## What is required
The entries are to be reproduced verbatim, with all pictures omitted.

=======

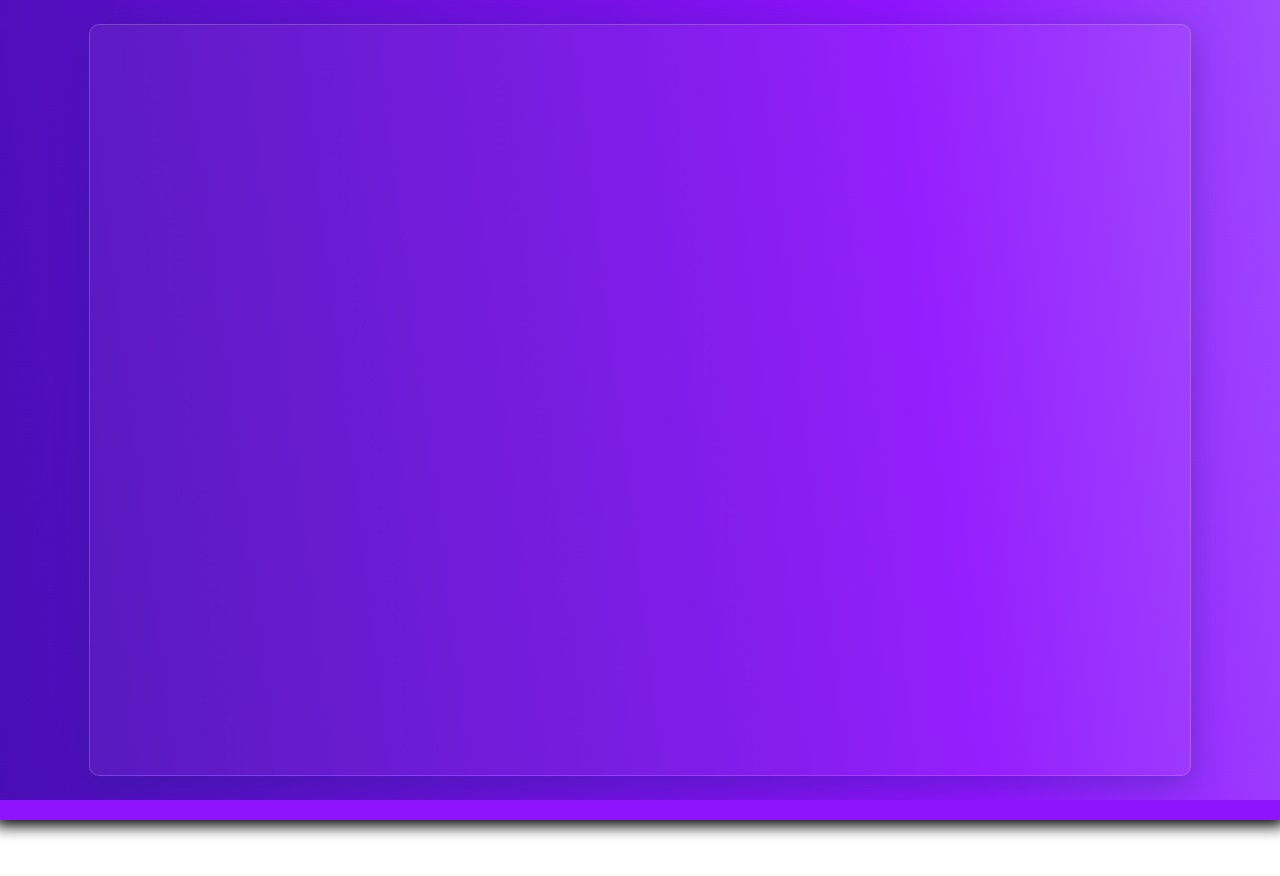
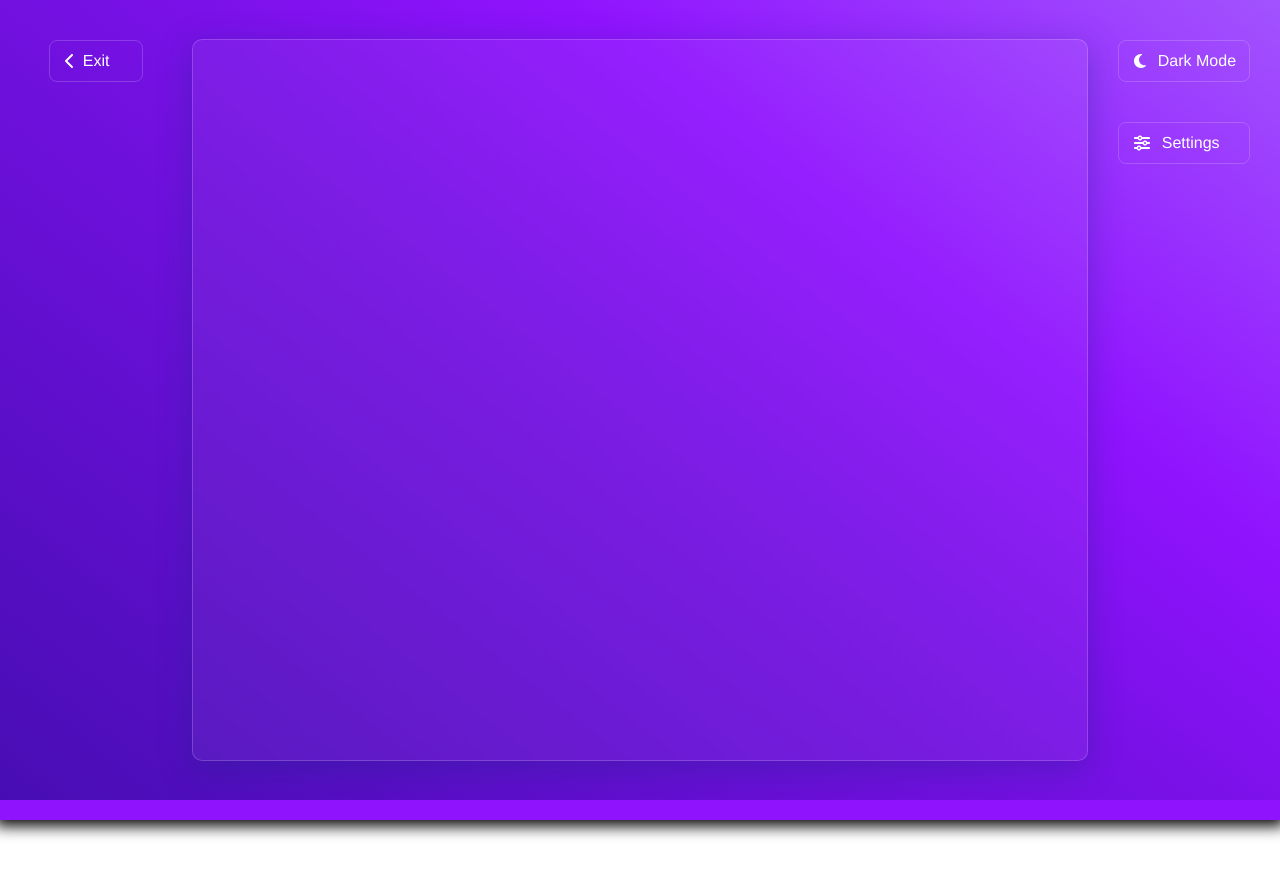
Before and after one commit to YacineSteeve/nova-voicebot-web, a Vue app in the folder client/: page /nova in a window 1280 px wide. Shown: the top 876 px of the page. Built offline with nearby package versions, Linux system fonts and the light colour scheme.

Commit message:
ui: add buttons to the nova view

```diff
--- a/client/package.json
+++ b/client/package.json
@@ -12,6 +12,11 @@
         "format": "yarn prettier --write src/ '!**/*.{vue}'"
     },
     "dependencies": {
+        "@fortawesome/fontawesome-svg-core": "^6.2.1",
+        "@fortawesome/free-brands-svg-icons": "^6.2.1",
+        "@fortawesome/free-regular-svg-icons": "^6.2.1",
+        "@fortawesome/free-solid-svg-icons": "^6.2.1",
+        "@fortawesome/vue-fontawesome": "^3.0.2",
         "@types/node": "^18.11.18",
         "@vitejs/plugin-vue": "^4.0.0",
         "vite": "^4.0.4",
--- a/client/src/App.vue
+++ b/client/src/App.vue
@@ -42,8 +42,13 @@ main {
         width: 150vw;
         height: 150vw;
         background: rgb(119, 17, 229);
-        background: linear-gradient(38deg, rgba(119, 17, 229, 1) 0%, rgba(178, 137, 255, 1) 7%, rgba(144, 19, 254, 1) 39%, rgba(119, 17, 229, 1) 50%, rgba(70, 13, 178, 1) 77%);
-        @include animate(rotation, 12s, linear, infinite);
+        background: linear-gradient(38deg,
+            rgba(119, 17, 229, 1) 5%,
+            rgba(178, 137, 255, 1) 10%,
+            rgba(144, 19, 254, 1) 40%,
+            rgba(119, 17, 229, 1) 50%,
+            rgba(70, 13, 178, 1) 77%);
+        @include animate(rotation, 10s, linear, infinite);
     }
 
     @include keyframes(rotation) {
@@ -56,7 +61,6 @@ main {
     }
 }
 
-
 .main-scroll-overflow {
     position: sticky;
     top: 0;
--- /dev/null
+++ b/client/src/components/ButtonWithIcon.vue
@@ -0,0 +1,48 @@
+<script setup
+        lang="ts">
+    interface ButtonWithIconProps {
+        icon: string;
+        width: string;
+    }
+
+    const props = defineProps<ButtonWithIconProps>();
+</script>
+
+<template>
+    <div class="button">
+        <font-awesome-icon :icon="props.icon"></font-awesome-icon>
+        <p>
+            <slot></slot>
+        </p>
+    </div>
+</template>
+
+<style scoped
+       lang="scss">
+.button {
+    cursor: pointer;
+    display: flex;
+    align-items: center;
+    justify-content: flex-start;
+    width: v-bind('props.width');
+    min-width: fit-content;
+    height: 40px;
+    padding-left: 8%;
+    border-radius: 8px;
+    border: 1px solid rgba(255, 255, 255, 0.18);
+
+    p {
+        flex: 1;
+        min-width: fit-content;
+        height: fit-content;
+        margin-left: 10%;
+    }
+}
+
+.button:hover {
+    background: rgba(255, 255, 255, 0.05);
+    box-shadow: 0 8px 32px 0 rgba(31, 38, 135, 0.37);
+    backdrop-filter: blur(1px);
+    -webkit-backdrop-filter: blur(1px);
+}
+</style>
--- /dev/null
+++ b/client/src/lib/font-awesome-icons.ts
@@ -0,0 +1,16 @@
+import {
+    faChevronLeft,
+    faMoon,
+    faSliders
+} from '@fortawesome/free-solid-svg-icons';
+import {
+    faSun
+} from '@fortawesome/free-regular-svg-icons';
+import { library } from '@fortawesome/fontawesome-svg-core';
+
+library.add({
+    faChevronLeft,
+    faMoon,
+    faSliders,
+    faSun
+});
--- a/client/src/main.ts
+++ b/client/src/main.ts
@@ -1,5 +1,10 @@
 import { createApp } from 'vue';
 import App from './App.vue';
 import router from './router';
+import { FontAwesomeIcon } from '@fortawesome/vue-fontawesome';
+import '@/lib/font-awesome-icons';
 
-createApp(App).use(router).mount('#app');
+createApp(App)
+    .use(router)
+    .component('font-awesome-icon', FontAwesomeIcon)
+    .mount('#app');
--- a/client/src/views/NovaView.vue
+++ b/client/src/views/NovaView.vue
@@ -1,17 +1,56 @@
 <script setup
         lang="ts">
+    import ButtonWithIcon from '@/components/ButtonWithIcon.vue';
 </script>
 
 <template>
     <div class="nova-view">
+        <div class="button-section left">
+            <ButtonWithIcon icon="fa-solid fa-chevron-left"
+                            width="40%">
+                Exit
+            </ButtonWithIcon>
+        </div>
+        <div class="glass-card">
+
+        </div>
+        <div class="button-section right">
+            <ButtonWithIcon icon="fa-solid fa-moon"
+                            width="60%">
+                Dark Mode
+            </ButtonWithIcon>
+            <ButtonWithIcon icon="fa-solid fa-sliders"
+                            width="60%">
+                Settings
+            </ButtonWithIcon>
+        </div>
     </div>
 </template>
 
 <style scoped
        lang="scss">
+
+$view-height: calc(100vh - 10vh);
+
 .nova-view {
-    width: 1100px;
-    height: calc(100vh - 50px);
+    display: flex;
+    align-items: center;
+    width: 100%;
+    height: 100vh;
+
+    .button-section {
+        display: flex;
+        flex-direction: column;
+        justify-content: flex-start;
+        gap: 5vh;
+        align-items: center;
+        width: 15%;
+        height: $view-height;
+    }
+
+    .glass-card {
+        width: 70%;
+        height: $view-height;
         background: rgba(255, 255, 255, 0.05);
         box-shadow: 0 8px 32px 0 rgba(31, 38, 135, 0.37);
         backdrop-filter: blur(1px);
@@ -19,4 +58,5 @@
         border-radius: 10px;
         border: 1px solid rgba(255, 255, 255, 0.18);
     }
+}
 </style>
```
Also changed, not shown: 1 other file (tests, documents, lock files or other folders). Lines whose indentation alone changed are shown as unchanged.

=======

## Answer below
Before and after one commit to YacineSteeve/nova-voicebot-web, a Vue app in the folder client/: page /nova in a window 1280 px wide. Shown: the top 876 px of the page. Built offline with nearby package versions, Linux system fonts and the light colour scheme.

Commit message:
ui: add buttons to the nova view

```diff
--- a/client/package.json
+++ b/client/package.json
@@ -12,6 +12,11 @@
         "format": "yarn prettier --write src/ '!**/*.{vue}'"
     },
     "dependencies": {
+        "@fortawesome/fontawesome-svg-core": "^6.2.1",
+        "@fortawesome/free-brands-svg-icons": "^6.2.1",
+        "@fortawesome/free-regular-svg-icons": "^6.2.1",
+        "@fortawesome/free-solid-svg-icons": "^6.2.1",
+        "@fortawesome/vue-fontawesome": "^3.0.2",
         "@types/node": "^18.11.18",
         "@vitejs/plugin-vue": "^4.0.0",
         "vite": "^4.0.4",
--- a/client/src/App.vue
+++ b/client/src/App.vue
@@ -42,8 +42,13 @@ main {
         width: 150vw;
         height: 150vw;
         background: rgb(119, 17, 229);
-        background: linear-gradient(38deg, rgba(119, 17, 229, 1) 0%, rgba(178, 137, 255, 1) 7%, rgba(144, 19, 254, 1) 39%, rgba(119, 17, 229, 1) 50%, rgba(70, 13, 178, 1) 77%);
-        @include animate(rotation, 12s, linear, infinite);
+        background: linear-gradient(38deg,
+            rgba(119, 17, 229, 1) 5%,
+            rgba(178, 137, 255, 1) 10%,
+            rgba(144, 19, 254, 1) 40%,
+            rgba(119, 17, 229, 1) 50%,
+            rgba(70, 13, 178, 1) 77%);
+        @include animate(rotation, 10s, linear, infinite);
     }
 
     @include keyframes(rotation) {
@@ -56,7 +61,6 @@ main {
     }
 }
 
-
 .main-scroll-overflow {
     position: sticky;
     top: 0;
--- /dev/null
+++ b/client/src/components/ButtonWithIcon.vue
@@ -0,0 +1,48 @@
+<script setup
+        lang="ts">
+    interface ButtonWithIconProps {
+        icon: string;
+        width: string;
+    }
+
+    const props = defineProps<ButtonWithIconProps>();
+</script>
+
+<template>
+    <div class="button">
+        <font-awesome-icon :icon="props.icon"></font-awesome-icon>
+        <p>
+            <slot></slot>
+        </p>
+    </div>
+</template>
+
+<style scoped
+       lang="scss">
+.button {
+    cursor: pointer;
+    display: flex;
+    align-items: center;
+    justify-content: flex-start;
+    width: v-bind('props.width');
+    min-width: fit-content;
+    height: 40px;
+    padding-left: 8%;
+    border-radius: 8px;
+    border: 1px solid rgba(255, 255, 255, 0.18);
+
+    p {
+        flex: 1;
+        min-width: fit-content;
+        height: fit-content;
+        margin-left: 10%;
+    }
+}
+
+.button:hover {
+    background: rgba(255, 255, 255, 0.05);
+    box-shadow: 0 8px 32px 0 rgba(31, 38, 135, 0.37);
+    backdrop-filter: blur(1px);
+    -webkit-backdrop-filter: blur(1px);
+}
+</style>
--- /dev/null
+++ b/client/src/lib/font-awesome-icons.ts
@@ -0,0 +1,16 @@
+import {
+    faChevronLeft,
+    faMoon,
+    faSliders
+} from '@fortawesome/free-solid-svg-icons';
+import {
+    faSun
+} from '@fortawesome/free-regular-svg-icons';
+import { library } from '@fortawesome/fontawesome-svg-core';
+
+library.add({
+    faChevronLeft,
+    faMoon,
+    faSliders,
+    faSun
+});
--- a/client/src/main.ts
+++ b/client/src/main.ts
@@ -1,5 +1,10 @@
 import { createApp } from 'vue';
 import App from './App.vue';
 import router from './router';
+import { FontAwesomeIcon } from '@fortawesome/vue-fontawesome';
+import '@/lib/font-awesome-icons';
 
-createApp(App).use(router).mount('#app');
+createApp(App)
+    .use(router)
+    .component('font-awesome-icon', FontAwesomeIcon)
+    .mount('#app');
--- a/client/src/views/NovaView.vue
+++ b/client/src/views/NovaView.vue
@@ -1,17 +1,56 @@
 <script setup
         lang="ts">
+    import ButtonWithIcon from '@/components/ButtonWithIcon.vue';
 </script>
 
 <template>
     <div class="nova-view">
+        <div class="button-section left">
+            <ButtonWithIcon icon="fa-solid fa-chevron-left"
+                            width="40%">
+                Exit
+            </ButtonWithIcon>
+        </div>
+        <div class="glass-card">
+
+        </div>
+        <div class="button-section right">
+            <ButtonWithIcon icon="fa-solid fa-moon"
+                            width="60%">
+                Dark Mode
+            </ButtonWithIcon>
+            <ButtonWithIcon icon="fa-solid fa-sliders"
+                            width="60%">
+                Settings
+            </ButtonWithIcon>
+        </div>
     </div>
 </template>
 
 <style scoped
        lang="scss">
+
+$view-height: calc(100vh - 10vh);
+
 .nova-view {
-    width: 1100px;
-    height: calc(100vh - 50px);
+    display: flex;
+    align-items: center;
+    width: 100%;
+    height: 100vh;
+
+    .button-section {
+        display: flex;
+        flex-direction: column;
+        justify-content: flex-start;
+        gap: 5vh;
+        align-items: center;
+        width: 15%;
+        height: $view-height;
+    }
+
+    .glass-card {
+        width: 70%;
+        height: $view-height;
         background: rgba(255, 255, 255, 0.05);
         box-shadow: 0 8px 32px 0 rgba(31, 38, 135, 0.37);
         backdrop-filter: blur(1px);
@@ -19,4 +58,5 @@
         border-radius: 10px;
         border: 1px solid rgba(255, 255, 255, 0.18);
     }
+}
 </style>
```
Also changed, not shown: 1 other file (tests, documents, lock files or other folders). Lines whose indentation alone changed are shown as unchanged.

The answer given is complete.